17 — Keep the sale confidential: Business owners often feel an obligation to tell their employees of their intention to sell. You should resist that urge. It can take a long time to sell your business. Maybe 6 months to a year. That is a lot of time for things to go wrong. Not only will your employees become distracted and possibly start searching for a new job, but news of your sale could make suppliers less likely to extend terms and customers less likely to enter into new agreements. And then there are all the ways your competition may use the news of your sale against you. (Click Here To Learn More About The Importance Of Confidentiality)

18 –You must have some way to share information with buyers while maintaining your confidentiality: You have to strike a balance between educating your buyer about the business while not sharing too much information and not sharing it too soon. (Click here to read how).

19 — Offer to stay on after the sale to train the buyer: Your offer to stick around for a specified period of time for some on-the-job training will make your business much more attractive to buyers.
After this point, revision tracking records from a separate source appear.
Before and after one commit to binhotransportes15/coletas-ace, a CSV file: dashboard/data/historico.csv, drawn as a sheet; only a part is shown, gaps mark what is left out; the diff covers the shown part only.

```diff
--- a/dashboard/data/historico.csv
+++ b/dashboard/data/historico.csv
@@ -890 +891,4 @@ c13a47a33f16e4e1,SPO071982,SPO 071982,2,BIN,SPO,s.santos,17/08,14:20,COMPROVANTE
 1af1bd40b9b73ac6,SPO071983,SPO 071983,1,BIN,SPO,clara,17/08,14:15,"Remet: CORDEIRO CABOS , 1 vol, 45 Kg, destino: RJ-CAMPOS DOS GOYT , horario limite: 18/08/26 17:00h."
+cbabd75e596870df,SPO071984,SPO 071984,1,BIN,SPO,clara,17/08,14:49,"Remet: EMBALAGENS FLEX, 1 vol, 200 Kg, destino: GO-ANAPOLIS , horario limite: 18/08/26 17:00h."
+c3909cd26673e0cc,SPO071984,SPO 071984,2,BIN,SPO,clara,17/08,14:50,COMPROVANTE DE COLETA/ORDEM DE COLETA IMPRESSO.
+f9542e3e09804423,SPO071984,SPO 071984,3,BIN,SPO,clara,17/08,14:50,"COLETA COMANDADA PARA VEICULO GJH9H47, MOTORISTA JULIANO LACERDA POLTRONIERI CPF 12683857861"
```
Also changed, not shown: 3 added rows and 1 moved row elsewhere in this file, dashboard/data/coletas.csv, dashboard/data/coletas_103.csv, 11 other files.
Most buyers view training as being very valuable. Just look at how much money people spend on franchises — in large part because of the training that comes with it.
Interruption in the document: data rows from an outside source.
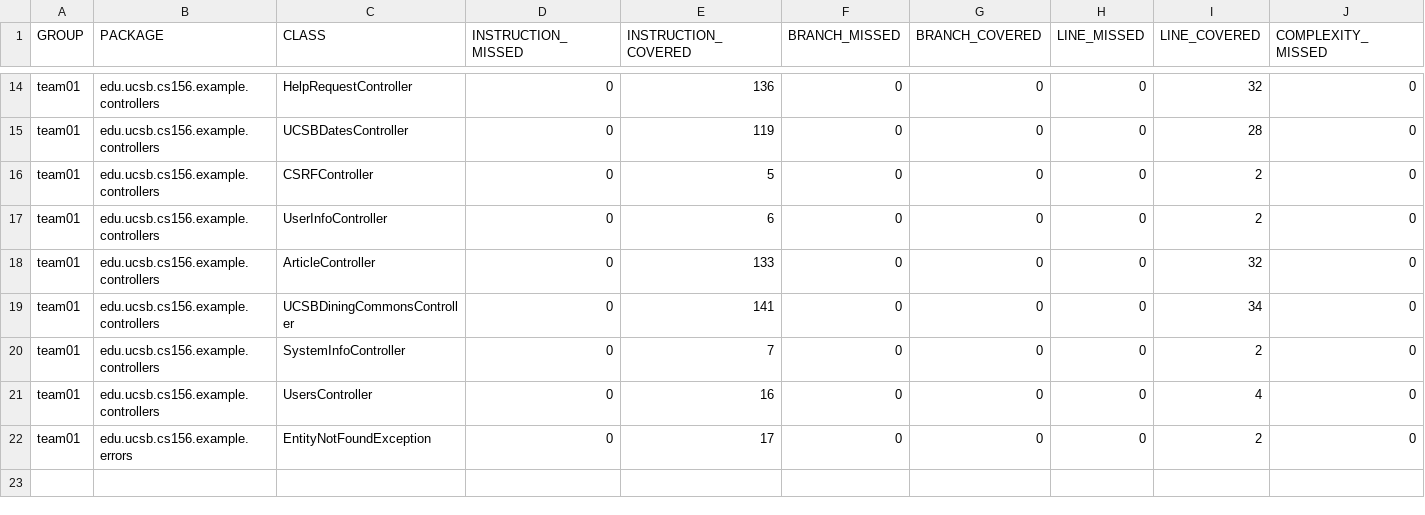
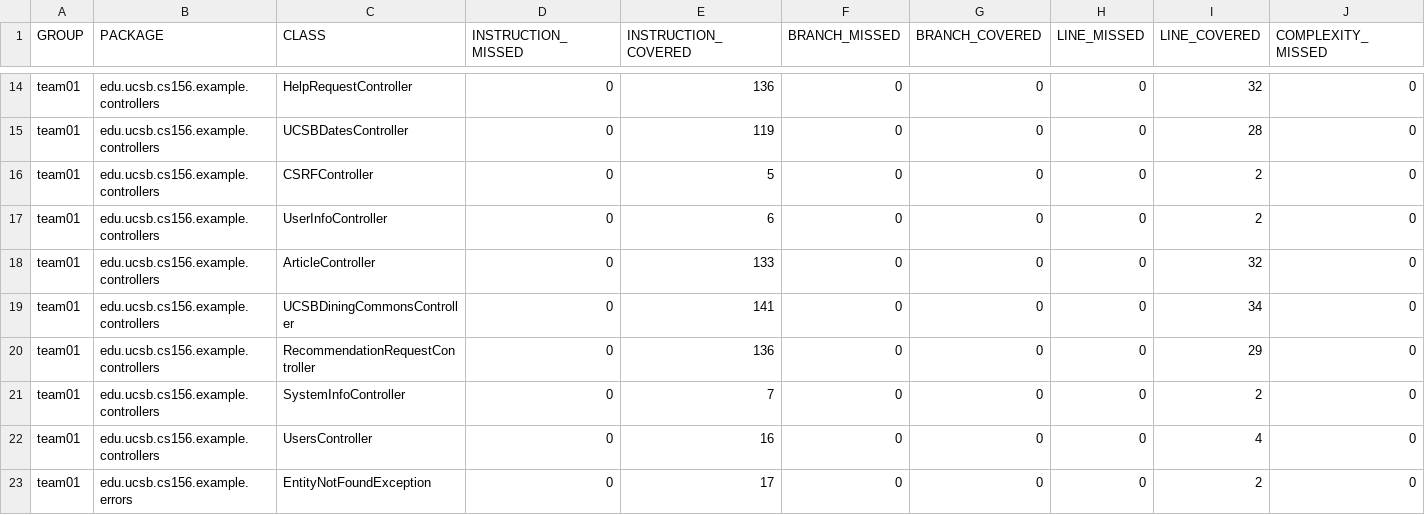
Before and after one commit to ucsb-cs156-f26/team02-f26-01, a CSV file: jacoco/jacoco.csv, drawn as a sheet; only a part is shown, gaps mark what is left out; rows hold the shown columns only; the diff names each change by its address in the sheet, - before the commit and + after, or states it on an @@ line.

Commit message:
Deploying to gh-pages from @ ucsb-cs156-f26/team02-f26-01@a8f6c9de8693a6149cbd5014a89c10a70be7ceef 🚀

```diff
--- a/jacoco/jacoco.csv
+++ b/jacoco/jacoco.csv
+row 20: team01 | edu.ucsb.cs156.example.controllers | RecommendationRequestController | 0 | 136 | 0 | 0 | 0 | 29 | 0
```
Also changed, not shown: 7 other files.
Also, most small business buyers are first time owners so a basic education in how the business works is even more important to them. And buyers are more likely to trust a seller who is willing to provide training after the sale — a seller with something to hide will be out the door ASAP.

20 — You must “Recast” Your financial statements: Most small businesses are run in such a way as to minimize taxes. You get more economic benefits — car, travel, retirement account, employment for family members — than shows up on the bottom line. Don’t try to prove the worth of your business with your tax returns or regular financial statements. Have your accountant produce a set of recast financial statements. (Go Here To Learn More About Recasting Your Financial Statements)

21 — Use your “Business For Sale” advertising to attract prospects, Don’t to sell the business or hype it:Buyers scan business for sale ads looking for a few of their hot buttons. If your business type, location and price are close to their target they will contact you. That is all you can hope to achieve with your advertising — catch the interest of prospects and get them wanting to know more. You can’t tell them every last detail of

the business. You can’t sell the business through an ad — so don’t even try. And don’t use patently absurd hype like “THIS BUSINESS IS A GOLD MINE!!!!” You don’t believe that and neither will a prospect. (Go Here To Learn More About Writing A Great Business For Sale Ad)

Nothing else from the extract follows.